BRIEF> Below are records; reproduce exactly the lines from the first through the one containing "added legend".

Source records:
=== Section Start ===

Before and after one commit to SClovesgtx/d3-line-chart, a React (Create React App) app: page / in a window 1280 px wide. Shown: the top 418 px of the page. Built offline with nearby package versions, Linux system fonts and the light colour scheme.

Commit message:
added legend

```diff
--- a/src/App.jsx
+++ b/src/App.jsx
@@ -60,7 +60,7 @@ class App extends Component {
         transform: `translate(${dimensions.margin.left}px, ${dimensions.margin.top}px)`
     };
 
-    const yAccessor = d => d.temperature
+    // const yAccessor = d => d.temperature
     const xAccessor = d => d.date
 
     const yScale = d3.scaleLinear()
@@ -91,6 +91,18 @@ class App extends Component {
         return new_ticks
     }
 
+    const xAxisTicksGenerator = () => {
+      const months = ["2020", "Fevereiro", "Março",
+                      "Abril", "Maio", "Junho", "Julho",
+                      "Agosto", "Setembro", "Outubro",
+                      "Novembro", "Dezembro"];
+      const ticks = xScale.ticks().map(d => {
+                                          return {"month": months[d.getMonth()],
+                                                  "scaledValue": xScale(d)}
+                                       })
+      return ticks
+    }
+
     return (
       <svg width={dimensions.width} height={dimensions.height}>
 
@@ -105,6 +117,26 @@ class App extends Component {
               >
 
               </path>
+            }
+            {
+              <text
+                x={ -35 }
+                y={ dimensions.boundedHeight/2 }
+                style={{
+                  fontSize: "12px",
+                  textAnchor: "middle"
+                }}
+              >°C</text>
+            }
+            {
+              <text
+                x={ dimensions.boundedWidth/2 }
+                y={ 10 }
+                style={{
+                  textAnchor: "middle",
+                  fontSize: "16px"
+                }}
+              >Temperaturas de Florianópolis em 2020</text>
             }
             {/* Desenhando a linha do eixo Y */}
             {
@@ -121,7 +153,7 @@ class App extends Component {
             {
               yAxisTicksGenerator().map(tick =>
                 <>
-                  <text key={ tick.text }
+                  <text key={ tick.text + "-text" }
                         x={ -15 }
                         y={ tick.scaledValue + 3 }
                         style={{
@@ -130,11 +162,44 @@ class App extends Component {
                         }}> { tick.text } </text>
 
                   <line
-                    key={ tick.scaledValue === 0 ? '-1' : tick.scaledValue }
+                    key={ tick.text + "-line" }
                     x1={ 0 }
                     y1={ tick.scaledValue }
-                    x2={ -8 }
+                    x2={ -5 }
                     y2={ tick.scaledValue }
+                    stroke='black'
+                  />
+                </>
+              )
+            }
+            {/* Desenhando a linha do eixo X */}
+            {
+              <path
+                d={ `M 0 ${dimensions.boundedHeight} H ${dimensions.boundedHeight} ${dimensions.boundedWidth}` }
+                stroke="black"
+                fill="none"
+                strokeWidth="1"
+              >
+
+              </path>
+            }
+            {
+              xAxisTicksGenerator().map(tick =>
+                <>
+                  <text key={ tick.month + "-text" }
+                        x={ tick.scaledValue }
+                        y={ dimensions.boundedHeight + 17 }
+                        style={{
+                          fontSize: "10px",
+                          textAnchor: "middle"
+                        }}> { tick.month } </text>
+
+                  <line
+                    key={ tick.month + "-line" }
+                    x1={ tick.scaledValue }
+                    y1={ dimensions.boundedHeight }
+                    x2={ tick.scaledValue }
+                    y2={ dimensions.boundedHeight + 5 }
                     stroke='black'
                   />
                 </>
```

=== Section End ===

ANSWER SPACE>
Before and after one commit to SClovesgtx/d3-line-chart, a React (Create React App) app: page / in a window 1280 px wide. Shown: the top 418 px of the page. Built offline with nearby package versions, Linux system fonts and the light colour scheme.

Commit message:
added legend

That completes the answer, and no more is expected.